Exercise details: Lines below that hold the word "document" must be copied in full.

Information shown:
┌──
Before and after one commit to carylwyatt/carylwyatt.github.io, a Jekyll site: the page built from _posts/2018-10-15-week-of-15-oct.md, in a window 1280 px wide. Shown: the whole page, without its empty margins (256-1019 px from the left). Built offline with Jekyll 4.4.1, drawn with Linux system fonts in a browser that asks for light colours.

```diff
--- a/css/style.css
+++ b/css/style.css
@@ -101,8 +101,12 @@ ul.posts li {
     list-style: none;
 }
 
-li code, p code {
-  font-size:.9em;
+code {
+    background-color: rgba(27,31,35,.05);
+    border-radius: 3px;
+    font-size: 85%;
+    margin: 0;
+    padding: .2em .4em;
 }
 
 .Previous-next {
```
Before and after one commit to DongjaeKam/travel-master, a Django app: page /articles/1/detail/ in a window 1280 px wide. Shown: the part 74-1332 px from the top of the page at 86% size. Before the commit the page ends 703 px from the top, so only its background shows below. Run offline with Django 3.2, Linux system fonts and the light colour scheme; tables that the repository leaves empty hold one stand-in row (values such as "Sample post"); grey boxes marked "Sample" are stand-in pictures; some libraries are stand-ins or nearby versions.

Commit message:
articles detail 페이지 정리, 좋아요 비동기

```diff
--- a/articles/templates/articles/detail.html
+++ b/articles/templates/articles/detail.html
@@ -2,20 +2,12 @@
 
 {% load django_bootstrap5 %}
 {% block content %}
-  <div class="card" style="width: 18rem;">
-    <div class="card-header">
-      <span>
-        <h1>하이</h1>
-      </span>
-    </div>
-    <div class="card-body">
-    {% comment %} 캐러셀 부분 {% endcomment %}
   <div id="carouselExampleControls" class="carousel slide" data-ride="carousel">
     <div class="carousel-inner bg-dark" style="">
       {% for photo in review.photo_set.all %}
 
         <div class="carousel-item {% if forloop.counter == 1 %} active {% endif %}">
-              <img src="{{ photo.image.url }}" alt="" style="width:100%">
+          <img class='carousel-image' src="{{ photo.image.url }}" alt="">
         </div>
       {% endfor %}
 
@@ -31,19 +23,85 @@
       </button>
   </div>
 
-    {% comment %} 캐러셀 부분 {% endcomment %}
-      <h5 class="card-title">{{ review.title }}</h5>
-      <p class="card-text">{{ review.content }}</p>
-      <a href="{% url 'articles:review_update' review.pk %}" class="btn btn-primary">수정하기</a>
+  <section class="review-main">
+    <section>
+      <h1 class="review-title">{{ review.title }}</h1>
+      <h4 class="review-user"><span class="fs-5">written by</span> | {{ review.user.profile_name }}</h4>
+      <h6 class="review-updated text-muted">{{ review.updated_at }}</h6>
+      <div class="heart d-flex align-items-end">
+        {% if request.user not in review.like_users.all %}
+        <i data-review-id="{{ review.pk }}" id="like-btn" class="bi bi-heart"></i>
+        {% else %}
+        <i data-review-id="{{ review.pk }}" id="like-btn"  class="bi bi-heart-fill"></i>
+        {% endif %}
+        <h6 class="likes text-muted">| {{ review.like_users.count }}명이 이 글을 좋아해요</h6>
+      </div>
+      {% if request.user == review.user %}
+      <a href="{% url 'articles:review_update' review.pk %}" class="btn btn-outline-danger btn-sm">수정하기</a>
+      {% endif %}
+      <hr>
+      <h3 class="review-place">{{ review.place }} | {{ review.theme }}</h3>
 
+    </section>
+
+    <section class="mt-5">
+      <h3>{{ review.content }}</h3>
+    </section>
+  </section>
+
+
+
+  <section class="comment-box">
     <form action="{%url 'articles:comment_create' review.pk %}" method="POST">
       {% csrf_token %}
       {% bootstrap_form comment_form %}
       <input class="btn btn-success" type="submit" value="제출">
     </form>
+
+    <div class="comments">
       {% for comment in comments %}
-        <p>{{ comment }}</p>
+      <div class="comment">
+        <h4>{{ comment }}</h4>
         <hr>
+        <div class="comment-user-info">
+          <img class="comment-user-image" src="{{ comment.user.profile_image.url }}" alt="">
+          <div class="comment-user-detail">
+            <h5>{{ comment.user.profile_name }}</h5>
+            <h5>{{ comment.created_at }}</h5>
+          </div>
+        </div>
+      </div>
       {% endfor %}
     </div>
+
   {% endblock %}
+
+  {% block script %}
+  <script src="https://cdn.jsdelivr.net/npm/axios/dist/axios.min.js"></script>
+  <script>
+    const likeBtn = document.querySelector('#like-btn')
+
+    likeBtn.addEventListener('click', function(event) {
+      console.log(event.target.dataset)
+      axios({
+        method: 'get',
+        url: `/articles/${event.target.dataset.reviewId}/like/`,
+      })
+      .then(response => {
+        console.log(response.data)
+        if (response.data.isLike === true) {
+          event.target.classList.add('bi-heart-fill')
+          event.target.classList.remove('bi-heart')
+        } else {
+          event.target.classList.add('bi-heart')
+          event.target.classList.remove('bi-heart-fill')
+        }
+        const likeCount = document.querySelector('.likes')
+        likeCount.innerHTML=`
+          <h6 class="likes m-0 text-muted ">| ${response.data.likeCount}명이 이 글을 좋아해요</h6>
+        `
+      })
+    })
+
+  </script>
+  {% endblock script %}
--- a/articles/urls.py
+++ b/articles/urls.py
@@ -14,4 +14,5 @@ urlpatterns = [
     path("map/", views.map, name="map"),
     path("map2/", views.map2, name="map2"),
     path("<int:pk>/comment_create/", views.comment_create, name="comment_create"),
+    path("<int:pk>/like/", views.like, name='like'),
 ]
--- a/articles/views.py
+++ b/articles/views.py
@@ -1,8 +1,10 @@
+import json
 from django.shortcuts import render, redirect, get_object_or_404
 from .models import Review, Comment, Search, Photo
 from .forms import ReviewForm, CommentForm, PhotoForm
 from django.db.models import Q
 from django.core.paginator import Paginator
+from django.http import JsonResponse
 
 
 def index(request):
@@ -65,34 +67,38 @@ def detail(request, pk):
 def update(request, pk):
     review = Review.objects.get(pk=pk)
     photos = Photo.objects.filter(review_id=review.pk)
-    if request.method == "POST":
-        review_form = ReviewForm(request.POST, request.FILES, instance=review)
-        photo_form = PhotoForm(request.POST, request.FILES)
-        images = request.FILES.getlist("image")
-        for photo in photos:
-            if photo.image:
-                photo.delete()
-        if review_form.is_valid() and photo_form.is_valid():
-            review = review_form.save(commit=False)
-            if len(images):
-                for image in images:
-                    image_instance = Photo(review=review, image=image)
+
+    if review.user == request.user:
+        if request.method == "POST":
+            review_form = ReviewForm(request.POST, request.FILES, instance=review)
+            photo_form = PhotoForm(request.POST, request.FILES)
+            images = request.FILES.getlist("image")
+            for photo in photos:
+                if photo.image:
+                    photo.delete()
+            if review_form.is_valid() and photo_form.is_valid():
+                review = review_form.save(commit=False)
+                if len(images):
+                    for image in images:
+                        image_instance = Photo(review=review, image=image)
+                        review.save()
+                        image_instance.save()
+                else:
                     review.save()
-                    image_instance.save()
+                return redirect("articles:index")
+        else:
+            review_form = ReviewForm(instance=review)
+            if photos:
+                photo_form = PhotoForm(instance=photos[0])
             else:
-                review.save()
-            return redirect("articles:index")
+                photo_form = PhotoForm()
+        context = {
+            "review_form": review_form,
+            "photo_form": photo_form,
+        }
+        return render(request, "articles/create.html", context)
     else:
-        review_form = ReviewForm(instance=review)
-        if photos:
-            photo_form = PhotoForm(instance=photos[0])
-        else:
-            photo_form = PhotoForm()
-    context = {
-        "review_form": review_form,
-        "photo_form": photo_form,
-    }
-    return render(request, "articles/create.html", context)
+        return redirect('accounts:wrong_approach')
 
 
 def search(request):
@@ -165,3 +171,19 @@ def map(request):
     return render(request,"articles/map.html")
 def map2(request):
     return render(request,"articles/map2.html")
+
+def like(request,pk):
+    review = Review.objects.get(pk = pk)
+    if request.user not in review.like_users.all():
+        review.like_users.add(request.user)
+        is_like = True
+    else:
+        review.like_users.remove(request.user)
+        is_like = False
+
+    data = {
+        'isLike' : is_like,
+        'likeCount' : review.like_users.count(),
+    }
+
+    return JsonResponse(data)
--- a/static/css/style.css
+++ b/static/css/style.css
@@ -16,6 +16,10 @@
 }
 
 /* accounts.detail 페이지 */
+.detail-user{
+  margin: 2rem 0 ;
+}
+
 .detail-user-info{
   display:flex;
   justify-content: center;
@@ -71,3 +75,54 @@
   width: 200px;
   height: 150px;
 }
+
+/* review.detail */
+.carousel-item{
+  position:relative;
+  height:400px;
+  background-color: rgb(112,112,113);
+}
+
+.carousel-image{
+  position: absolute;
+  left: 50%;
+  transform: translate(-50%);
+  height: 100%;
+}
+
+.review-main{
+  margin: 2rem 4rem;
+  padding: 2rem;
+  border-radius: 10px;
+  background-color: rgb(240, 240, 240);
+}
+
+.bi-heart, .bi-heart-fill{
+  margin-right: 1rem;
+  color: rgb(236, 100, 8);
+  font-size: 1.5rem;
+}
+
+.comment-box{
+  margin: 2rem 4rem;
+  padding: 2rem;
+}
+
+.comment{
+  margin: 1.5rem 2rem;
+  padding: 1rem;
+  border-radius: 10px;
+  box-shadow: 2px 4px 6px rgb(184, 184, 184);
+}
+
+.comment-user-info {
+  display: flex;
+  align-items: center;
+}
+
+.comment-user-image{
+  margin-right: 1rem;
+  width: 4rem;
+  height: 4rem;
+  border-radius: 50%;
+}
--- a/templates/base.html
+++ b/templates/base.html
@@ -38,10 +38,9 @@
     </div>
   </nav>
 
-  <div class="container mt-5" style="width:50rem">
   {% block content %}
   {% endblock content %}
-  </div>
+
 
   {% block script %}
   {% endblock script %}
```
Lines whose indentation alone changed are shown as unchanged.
└──
Task solution:
+    const likeBtn = document.querySelector('#like-btn')
+        const likeCount = document.querySelector('.likes')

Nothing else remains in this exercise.